Halloween and scary music go hand-in-hand. You probably own some great Halloween music, but did you know that scary music is found in the classical repertoire? Believe it or not, classical music does contain some fairly ominous music. And, your kids will love listening to this music or watching the visual representation music on youtube. In our house, we call it, Halloween Music for Kids.
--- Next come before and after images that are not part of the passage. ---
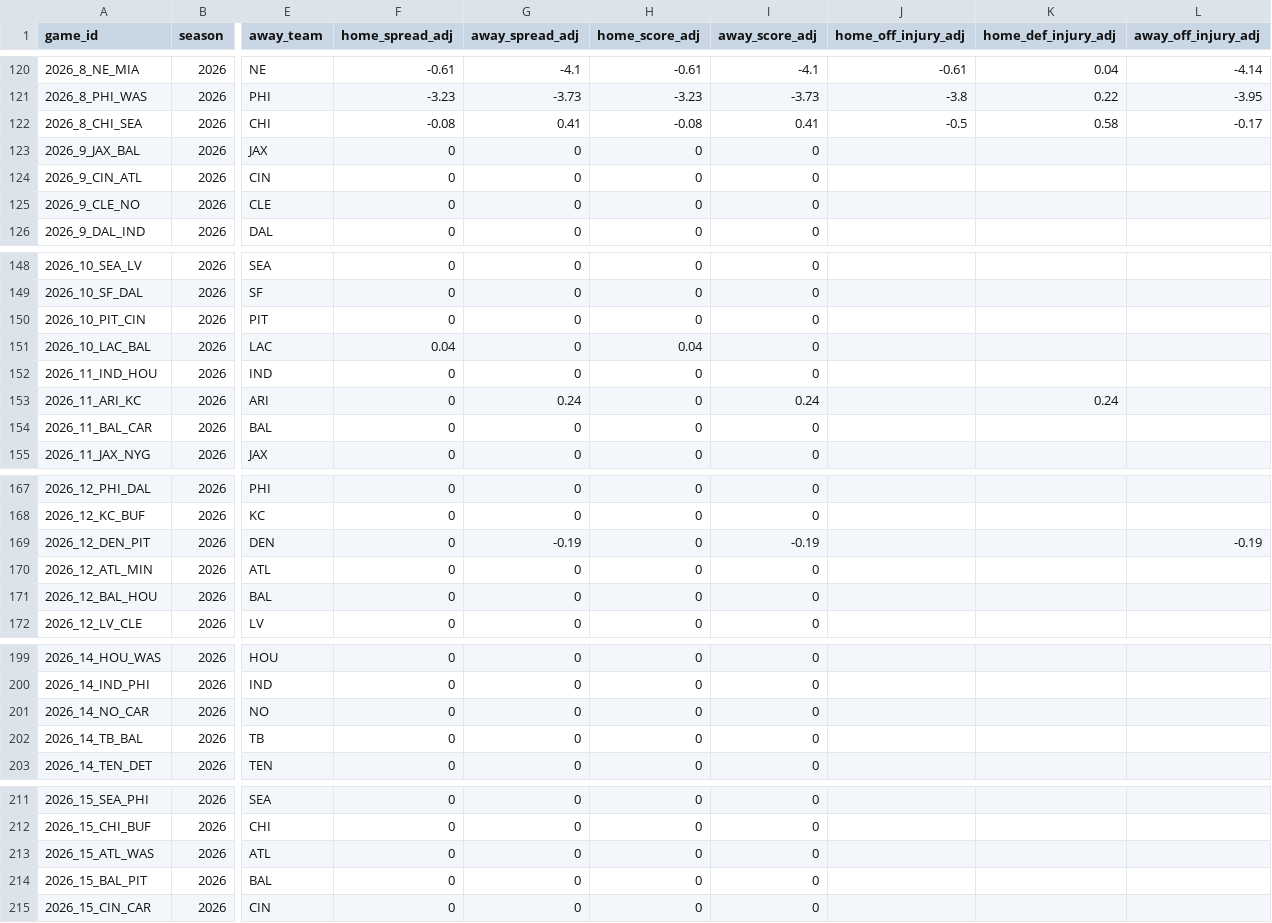
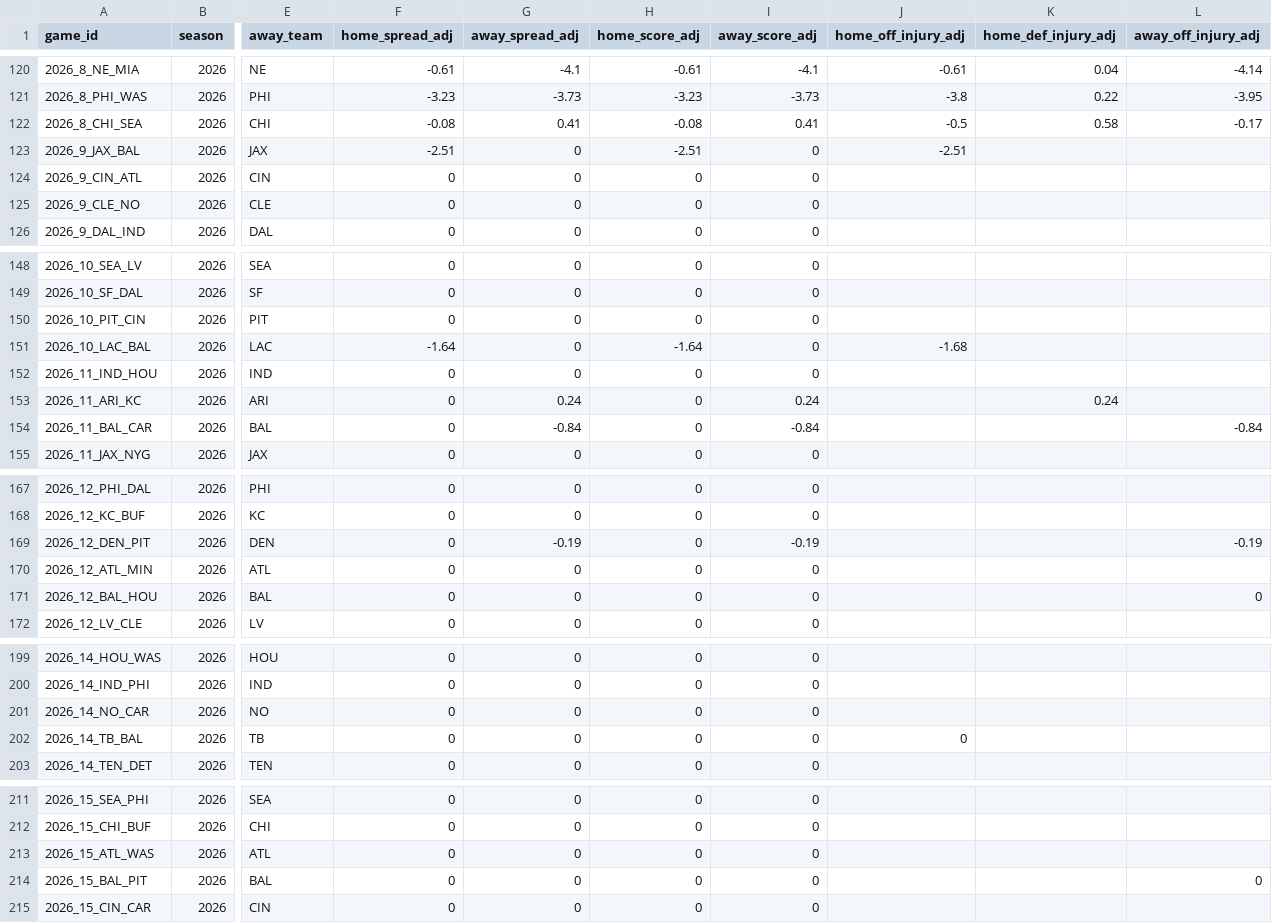
Before and after one commit to rogerroot01/NFL-projections, a CSV file: data/forecast_team_off_def_injuries_2026.csv, drawn as a sheet; only a part is shown, gaps mark what is left out; the diff covers the shown part only; the diff names each change by its address in the sheet, - before the commit and + after, or states it on an @@ line.

Commit message:
Apply reviewed Ravens Huntley starter and future Jackson injury fade

```diff
--- a/data/forecast_team_off_def_injuries_2026.csv
+++ b/data/forecast_team_off_def_injuries_2026.csv
-F123 (home_spread_adj): 0
+F123 (home_spread_adj): -2.51
-H123 (home_score_adj): 0
+H123 (home_score_adj): -2.51
-J123 (home_off_injury_adj): (empty)
+J123 (home_off_injury_adj): -2.51
-F151 (home_spread_adj): 0.04
+F151 (home_spread_adj): -1.64
-H151 (home_score_adj): 0.04
+H151 (home_score_adj): -1.64
-J151 (home_off_injury_adj): (empty)
+J151 (home_off_injury_adj): -1.68
-G154 (away_spread_adj): 0
+G154 (away_spread_adj): -0.84
-I154 (away_score_adj): 0
+I154 (away_score_adj): -0.84
-L154 (away_off_injury_adj): (empty)
+L154 (away_off_injury_adj): -0.84
-L171 (away_off_injury_adj): (empty)
+L171 (away_off_injury_adj): 0
-J202 (home_off_injury_adj): (empty)
+J202 (home_off_injury_adj): 0
-L214 (away_off_injury_adj): (empty)
+L214 (away_off_injury_adj): 0
```
Also changed, not shown: 3 edited cells elsewhere in this file, 1 other file.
I’ve also included 13 scary movies (and links) to watch on Halloween and some fun (and educational) games to play with your kids to help them understand just how important music is in the movies! Can you imagine holidays, movies, and even life…without music?!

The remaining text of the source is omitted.